Jazz is a musical form, often involving improvisation, that developed in the United States in the early 20th century. It is a fusion of African rhythms, European harmonic structure, and other musical influences. New Orleans, near the mouth of the Mississippi River, played a key role in the development of jazz. The city's diverse population of African Americans, French, Caribbean, Italian, German, Mexican, American Indian, and English ancestry interacted with each other and created a unique musical environment.
African American musical traditions mixed with others and jazz gradually emerged from a mix of ragtime, marches, blues and other types of music. Initially, jazz was mostly for dancing. Later on, people began to sit and listen to jazz performances. The evolution of jazz was led by a series of brilliant musicians such as Louis Armstrong, Duke Ellington, Charlie Parker and Miles Davis.
Jazz developed a number of different styles including traditional jazz, swing, bebop, fresh jazz and jazz rock. Where did jazz originate from? Jazz originated in New Orleans in the second half of the 19th century. The city was a port city with people coming from all over the world who socialized and shared their music. African slaves were even allowed to own drums which added to the mix of musical influences. Jazz is characterized by syncopated rhythms, polyphonic ensembles, varying degrees of improvisation, often deliberate deviations in tone and the use of original timbres. In 2001, the documentary Jazz by Ken Burns premiered on PBS with Wynton Marsalis and other experts reviewing the entire history of American jazz up to that point.
Jazz musicians like to play their songs in their own different styles so you can listen to a dozen different jazz recordings of the same song but each one will sound different. The most prominent in the beginning of the sacred jazz-movement were pianist and composer Mary Lou Williams known for her jazz masses in the 1950s and Duke Ellington. At this point jazz from the 20s and 30s was already beginning to give way to the Big Band era although musicians such as Ellington and Armstrong would continue to develop jazzy until their death. Acid jazz often contains several types of electronic composition but it is just as likely to be played live by musicians who often show the interpretation of jazz as part of their performance. Since only a limited number of American jazz records were released in Europe European jazz has many of its roots in American artists such as James Reese Europe Paul Whiteman and Lonnie Johnson who visited Europe during and after the First World War. In the early 1980s a commercial form of jazz fusion called smooth jazz succeeded garnering significant radio coverage. In the 1980s in addition to Wynton and Branford Marsalis pianists such as Donald Brown Mulgrew Miller and later Benny Green bassists such as Charles Fambrough Lonnie Plaxico (and later Peter Washington and Essiet Essiet) trumpeters such as Bill Pierce Donald Harrison and later Javon Jackson and Terence Blanchard emerged as talented jazz musicians all of whom made important contributions in the 1990s and 2000s. Contemporaries of the young Jazz Messengers including Roy Hargrove Marcus Roberts Wallace Roney and Mark Whitfield were also influenced by Wynton Marsalis' emphasis on jazz tradition.

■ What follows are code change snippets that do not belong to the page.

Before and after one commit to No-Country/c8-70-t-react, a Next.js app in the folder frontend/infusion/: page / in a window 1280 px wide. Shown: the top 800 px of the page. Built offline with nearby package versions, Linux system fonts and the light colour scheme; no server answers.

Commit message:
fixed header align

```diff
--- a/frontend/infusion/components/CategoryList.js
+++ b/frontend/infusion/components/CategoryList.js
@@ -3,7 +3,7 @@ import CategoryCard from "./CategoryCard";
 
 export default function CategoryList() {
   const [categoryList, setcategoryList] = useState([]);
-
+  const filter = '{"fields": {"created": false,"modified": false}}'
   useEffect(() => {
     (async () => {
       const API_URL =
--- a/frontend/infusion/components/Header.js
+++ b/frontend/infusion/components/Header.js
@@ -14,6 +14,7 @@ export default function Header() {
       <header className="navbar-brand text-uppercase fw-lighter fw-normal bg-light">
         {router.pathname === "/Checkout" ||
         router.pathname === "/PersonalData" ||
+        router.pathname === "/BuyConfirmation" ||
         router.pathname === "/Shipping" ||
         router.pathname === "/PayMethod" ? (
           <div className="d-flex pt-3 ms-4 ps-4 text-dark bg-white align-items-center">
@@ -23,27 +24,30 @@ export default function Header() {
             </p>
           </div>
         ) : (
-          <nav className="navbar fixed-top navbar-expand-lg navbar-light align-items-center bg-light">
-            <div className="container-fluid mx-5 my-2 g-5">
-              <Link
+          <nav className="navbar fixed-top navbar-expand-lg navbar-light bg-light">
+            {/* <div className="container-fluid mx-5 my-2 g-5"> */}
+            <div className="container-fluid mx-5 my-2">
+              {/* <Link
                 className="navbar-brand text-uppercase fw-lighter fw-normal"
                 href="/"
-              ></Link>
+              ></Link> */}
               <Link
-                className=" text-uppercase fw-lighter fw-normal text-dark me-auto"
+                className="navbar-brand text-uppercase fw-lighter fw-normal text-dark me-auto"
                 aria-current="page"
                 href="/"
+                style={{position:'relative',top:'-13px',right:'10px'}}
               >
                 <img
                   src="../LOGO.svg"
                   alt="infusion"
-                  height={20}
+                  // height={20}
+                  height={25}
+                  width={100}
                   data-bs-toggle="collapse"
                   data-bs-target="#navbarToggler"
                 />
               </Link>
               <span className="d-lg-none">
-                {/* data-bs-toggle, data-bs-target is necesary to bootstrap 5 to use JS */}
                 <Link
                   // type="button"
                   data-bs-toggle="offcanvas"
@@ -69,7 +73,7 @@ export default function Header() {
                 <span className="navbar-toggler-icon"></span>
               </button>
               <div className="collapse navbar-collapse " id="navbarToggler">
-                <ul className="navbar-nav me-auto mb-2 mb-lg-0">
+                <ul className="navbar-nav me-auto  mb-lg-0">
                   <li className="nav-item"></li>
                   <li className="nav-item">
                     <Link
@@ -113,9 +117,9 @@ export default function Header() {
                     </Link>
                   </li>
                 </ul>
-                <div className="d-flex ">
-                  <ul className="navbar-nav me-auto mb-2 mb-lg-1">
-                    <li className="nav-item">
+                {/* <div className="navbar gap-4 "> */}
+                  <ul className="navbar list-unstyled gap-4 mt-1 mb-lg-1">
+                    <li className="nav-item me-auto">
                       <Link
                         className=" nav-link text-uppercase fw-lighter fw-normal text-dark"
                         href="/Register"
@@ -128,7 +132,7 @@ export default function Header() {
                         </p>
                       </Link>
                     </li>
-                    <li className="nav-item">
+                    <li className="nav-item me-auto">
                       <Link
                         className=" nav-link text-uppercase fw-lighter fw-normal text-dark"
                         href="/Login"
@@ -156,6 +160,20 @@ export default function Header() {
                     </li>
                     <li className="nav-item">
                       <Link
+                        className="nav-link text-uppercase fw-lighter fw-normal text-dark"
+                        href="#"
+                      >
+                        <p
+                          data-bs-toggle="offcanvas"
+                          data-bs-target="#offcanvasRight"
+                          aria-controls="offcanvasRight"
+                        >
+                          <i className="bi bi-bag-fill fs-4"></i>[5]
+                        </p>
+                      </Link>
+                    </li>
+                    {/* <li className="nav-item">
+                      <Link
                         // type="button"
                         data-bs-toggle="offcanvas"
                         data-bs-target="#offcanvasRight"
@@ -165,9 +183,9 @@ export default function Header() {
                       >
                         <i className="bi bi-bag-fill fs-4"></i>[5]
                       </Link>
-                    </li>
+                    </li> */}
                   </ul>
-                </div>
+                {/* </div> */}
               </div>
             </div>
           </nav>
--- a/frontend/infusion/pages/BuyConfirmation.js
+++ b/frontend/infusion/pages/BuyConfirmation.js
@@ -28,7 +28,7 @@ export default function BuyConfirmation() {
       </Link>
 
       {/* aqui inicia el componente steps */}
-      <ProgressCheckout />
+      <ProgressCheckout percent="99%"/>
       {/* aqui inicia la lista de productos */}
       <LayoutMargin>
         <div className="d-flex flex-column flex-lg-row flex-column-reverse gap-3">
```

But critic Joachim-Ernst Berendt argues that his terms of reference and definition should be broader defining jazz as a form of artistic music that originated in the United States through the confrontation of blacks with European music. The jazz era culminated with the historic Benny Goodman concert of 1938 at Carnegie Hall which brought together musicians of various ethnicities to play jazz inside this sacred hall. It ranges from the combination of live instrumentation with the rhythms of house jazz (as exemplified by St Germain Jazzanova and Fila Brazillia) to improvised jazz more based on bands with electronic elements (for example The Cinematic Orchestra Kobol and the future Norwegian jazzstyle initiated by Bugge Wesseltoft Jaga Jazzist and Nils Petter Molvær). Pianist Brad Mehldau and The Bad Plus have explored contemporary rock music in the context of the traditional jazz acoustic piano trio recording instrumental jazz versions of songs by rock musicians. Others say it happened in 1917 when Nick LaRocca and his Original Dixieland Jazz Band recorded the first jazz album Livery Stable Blues. Handy's musical career began in the pre-jazz era and contributed to the codification of jazz through the publication of some of the first jazz scores.